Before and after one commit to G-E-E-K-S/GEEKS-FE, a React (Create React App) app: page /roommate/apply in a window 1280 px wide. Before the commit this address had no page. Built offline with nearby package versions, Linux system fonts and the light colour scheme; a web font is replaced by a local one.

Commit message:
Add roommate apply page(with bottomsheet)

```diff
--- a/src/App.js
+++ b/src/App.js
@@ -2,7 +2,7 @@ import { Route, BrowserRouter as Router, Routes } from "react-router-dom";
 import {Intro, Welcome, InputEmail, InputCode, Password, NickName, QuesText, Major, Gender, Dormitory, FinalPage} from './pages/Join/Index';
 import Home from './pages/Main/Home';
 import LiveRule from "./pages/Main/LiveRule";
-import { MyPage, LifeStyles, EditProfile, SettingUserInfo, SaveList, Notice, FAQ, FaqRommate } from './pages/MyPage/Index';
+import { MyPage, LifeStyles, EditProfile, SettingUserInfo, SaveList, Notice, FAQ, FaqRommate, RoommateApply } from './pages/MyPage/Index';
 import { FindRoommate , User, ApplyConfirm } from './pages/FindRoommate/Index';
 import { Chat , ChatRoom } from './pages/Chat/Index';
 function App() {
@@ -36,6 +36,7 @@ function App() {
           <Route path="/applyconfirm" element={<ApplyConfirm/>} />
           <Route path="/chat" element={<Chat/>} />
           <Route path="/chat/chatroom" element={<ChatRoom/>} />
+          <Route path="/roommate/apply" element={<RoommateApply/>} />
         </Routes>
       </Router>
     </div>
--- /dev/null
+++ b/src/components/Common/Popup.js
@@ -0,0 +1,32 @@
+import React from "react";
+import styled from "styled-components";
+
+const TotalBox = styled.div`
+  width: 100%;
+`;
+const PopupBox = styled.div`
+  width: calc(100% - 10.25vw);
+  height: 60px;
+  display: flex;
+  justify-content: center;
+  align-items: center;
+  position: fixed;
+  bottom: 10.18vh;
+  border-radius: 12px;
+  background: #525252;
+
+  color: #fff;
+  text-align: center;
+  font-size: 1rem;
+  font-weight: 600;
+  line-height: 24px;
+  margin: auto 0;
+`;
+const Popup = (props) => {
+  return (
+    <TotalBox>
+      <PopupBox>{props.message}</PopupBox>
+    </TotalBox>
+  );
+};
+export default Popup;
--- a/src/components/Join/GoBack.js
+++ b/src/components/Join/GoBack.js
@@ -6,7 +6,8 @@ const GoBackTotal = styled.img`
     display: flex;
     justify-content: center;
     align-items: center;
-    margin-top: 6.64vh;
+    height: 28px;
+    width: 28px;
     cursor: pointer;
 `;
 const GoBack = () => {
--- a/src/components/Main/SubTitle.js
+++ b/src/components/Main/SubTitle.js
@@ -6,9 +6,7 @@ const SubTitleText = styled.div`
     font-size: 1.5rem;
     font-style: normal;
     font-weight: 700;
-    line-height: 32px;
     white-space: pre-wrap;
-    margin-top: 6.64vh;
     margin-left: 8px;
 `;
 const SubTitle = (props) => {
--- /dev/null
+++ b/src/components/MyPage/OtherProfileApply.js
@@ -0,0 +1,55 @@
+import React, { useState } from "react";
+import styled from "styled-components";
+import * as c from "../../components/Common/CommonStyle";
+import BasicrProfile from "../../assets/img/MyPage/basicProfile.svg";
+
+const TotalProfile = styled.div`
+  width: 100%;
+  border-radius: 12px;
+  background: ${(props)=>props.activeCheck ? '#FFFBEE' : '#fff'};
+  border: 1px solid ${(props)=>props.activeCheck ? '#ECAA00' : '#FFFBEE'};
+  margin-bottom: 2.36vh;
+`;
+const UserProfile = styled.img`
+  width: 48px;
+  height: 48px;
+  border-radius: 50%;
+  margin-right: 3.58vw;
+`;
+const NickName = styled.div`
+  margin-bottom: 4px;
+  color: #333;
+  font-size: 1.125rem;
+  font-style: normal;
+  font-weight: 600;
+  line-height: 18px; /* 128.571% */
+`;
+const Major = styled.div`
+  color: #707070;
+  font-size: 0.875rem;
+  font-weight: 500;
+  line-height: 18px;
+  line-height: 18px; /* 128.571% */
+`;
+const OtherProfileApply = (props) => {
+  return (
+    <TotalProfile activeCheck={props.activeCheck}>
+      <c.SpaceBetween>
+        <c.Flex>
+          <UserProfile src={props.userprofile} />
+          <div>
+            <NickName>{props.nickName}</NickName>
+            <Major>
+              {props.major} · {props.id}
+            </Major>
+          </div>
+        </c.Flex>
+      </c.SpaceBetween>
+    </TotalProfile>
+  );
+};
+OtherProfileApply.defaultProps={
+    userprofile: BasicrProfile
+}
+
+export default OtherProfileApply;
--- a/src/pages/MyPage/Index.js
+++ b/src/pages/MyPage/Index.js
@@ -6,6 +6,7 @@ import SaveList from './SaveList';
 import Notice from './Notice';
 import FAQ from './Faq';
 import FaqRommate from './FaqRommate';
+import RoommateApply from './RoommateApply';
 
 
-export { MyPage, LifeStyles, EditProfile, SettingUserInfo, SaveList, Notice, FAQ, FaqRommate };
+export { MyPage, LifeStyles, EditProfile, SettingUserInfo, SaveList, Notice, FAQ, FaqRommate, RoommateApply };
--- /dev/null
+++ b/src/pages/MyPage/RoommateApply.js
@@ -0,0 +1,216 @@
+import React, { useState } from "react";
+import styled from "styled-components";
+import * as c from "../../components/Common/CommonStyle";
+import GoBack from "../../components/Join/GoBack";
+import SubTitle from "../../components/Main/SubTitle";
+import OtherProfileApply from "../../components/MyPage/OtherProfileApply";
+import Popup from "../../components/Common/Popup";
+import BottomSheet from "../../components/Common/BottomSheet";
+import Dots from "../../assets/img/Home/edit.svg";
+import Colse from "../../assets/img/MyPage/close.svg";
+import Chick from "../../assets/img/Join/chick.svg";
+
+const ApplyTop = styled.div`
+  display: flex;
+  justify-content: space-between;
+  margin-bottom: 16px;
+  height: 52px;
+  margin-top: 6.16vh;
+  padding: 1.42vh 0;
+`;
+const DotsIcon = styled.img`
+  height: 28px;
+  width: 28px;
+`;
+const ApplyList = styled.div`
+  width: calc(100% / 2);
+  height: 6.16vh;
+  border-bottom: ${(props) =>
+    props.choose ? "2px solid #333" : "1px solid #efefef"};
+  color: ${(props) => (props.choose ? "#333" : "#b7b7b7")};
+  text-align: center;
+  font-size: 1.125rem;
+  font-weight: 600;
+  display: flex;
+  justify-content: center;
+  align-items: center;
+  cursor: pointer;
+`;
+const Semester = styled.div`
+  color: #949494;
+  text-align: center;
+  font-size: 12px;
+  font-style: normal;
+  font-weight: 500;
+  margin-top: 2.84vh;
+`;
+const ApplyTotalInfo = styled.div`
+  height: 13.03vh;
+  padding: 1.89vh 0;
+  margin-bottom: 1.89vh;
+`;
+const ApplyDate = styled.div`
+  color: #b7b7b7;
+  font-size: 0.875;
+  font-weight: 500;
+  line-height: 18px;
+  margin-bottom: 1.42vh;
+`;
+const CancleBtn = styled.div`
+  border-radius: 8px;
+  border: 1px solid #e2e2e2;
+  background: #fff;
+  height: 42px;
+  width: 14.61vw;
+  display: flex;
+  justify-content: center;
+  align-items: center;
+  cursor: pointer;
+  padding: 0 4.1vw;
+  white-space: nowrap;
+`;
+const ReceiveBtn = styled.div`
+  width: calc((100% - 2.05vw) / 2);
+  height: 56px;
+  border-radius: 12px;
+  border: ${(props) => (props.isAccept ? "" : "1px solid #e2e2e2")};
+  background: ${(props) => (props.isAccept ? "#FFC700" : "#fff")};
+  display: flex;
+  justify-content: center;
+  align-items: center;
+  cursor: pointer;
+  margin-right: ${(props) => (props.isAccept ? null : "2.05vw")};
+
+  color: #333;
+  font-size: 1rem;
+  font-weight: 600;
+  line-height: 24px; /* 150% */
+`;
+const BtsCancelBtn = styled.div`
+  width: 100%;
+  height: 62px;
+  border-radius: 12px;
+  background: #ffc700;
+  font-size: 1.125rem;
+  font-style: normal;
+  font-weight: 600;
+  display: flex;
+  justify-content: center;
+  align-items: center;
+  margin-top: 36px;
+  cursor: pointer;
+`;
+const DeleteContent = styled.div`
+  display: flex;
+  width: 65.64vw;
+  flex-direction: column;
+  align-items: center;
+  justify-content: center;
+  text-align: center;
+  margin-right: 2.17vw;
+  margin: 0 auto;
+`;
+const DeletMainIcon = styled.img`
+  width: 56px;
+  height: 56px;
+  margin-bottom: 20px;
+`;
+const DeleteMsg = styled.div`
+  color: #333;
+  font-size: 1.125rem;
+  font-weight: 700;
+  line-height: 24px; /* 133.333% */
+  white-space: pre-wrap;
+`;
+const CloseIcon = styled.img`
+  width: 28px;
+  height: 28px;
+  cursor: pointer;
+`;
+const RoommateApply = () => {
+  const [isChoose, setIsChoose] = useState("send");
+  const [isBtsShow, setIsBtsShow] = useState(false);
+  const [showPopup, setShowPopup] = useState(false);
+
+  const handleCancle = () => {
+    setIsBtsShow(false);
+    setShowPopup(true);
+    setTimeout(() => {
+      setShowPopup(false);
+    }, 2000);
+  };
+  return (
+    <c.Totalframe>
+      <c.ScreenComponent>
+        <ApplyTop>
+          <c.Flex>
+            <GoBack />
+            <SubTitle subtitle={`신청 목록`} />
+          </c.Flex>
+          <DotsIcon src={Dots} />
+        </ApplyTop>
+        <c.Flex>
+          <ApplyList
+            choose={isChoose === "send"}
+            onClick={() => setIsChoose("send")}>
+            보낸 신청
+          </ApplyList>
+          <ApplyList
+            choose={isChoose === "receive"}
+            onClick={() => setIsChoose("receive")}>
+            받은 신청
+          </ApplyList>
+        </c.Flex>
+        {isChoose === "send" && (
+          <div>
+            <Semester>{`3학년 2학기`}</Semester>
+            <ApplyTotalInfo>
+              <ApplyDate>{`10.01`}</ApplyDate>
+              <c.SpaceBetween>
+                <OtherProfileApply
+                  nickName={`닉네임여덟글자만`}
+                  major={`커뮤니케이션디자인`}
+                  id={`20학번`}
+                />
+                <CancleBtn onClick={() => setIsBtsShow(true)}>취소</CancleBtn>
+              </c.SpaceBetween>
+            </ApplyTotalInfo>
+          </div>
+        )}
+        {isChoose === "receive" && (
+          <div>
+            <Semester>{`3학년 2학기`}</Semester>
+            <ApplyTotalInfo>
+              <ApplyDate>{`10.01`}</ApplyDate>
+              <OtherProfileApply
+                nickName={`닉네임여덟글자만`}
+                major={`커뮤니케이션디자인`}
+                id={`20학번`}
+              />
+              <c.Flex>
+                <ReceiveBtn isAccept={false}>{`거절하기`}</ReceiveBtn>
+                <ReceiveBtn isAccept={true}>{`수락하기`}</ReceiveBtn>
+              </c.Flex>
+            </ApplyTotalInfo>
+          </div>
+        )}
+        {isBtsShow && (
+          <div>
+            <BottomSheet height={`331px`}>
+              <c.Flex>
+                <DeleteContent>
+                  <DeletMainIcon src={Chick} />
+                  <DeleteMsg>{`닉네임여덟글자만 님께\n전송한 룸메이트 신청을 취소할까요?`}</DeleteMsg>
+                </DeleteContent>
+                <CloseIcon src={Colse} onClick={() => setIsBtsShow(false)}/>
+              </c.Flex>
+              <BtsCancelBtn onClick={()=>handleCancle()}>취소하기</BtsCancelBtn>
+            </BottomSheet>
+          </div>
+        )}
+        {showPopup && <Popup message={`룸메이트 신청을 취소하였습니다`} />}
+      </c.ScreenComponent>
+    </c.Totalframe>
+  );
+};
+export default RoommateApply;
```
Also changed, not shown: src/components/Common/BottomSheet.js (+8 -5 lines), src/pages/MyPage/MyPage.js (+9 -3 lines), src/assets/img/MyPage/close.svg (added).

....

[ABOUT THIS EXERCISE]: Count the lines of the data above where the string "pages" shows up; reply with the number only.

[EXERCISE RESULT]: 11